**Work instructions:**
In the material below, find each line with the word "shown" and list it.

**Records supplied:**
++++++++++++++++++++
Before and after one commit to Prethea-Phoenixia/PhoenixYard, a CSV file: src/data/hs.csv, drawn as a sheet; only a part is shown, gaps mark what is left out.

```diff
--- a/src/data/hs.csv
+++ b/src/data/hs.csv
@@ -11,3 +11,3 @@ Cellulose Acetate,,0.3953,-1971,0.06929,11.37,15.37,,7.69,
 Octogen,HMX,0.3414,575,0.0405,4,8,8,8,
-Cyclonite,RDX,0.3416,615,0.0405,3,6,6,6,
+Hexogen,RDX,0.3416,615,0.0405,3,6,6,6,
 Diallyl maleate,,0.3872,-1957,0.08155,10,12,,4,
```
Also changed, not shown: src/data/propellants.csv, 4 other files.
++++++++++++++++++++
**Exercise output:**
Before and after one commit to Prethea-Phoenixia/PhoenixYard, a CSV file: src/data/hs.csv, drawn as a sheet; only a part is shown, gaps mark what is left out.
Also changed, not shown: src/data/propellants.csv, 4 other files.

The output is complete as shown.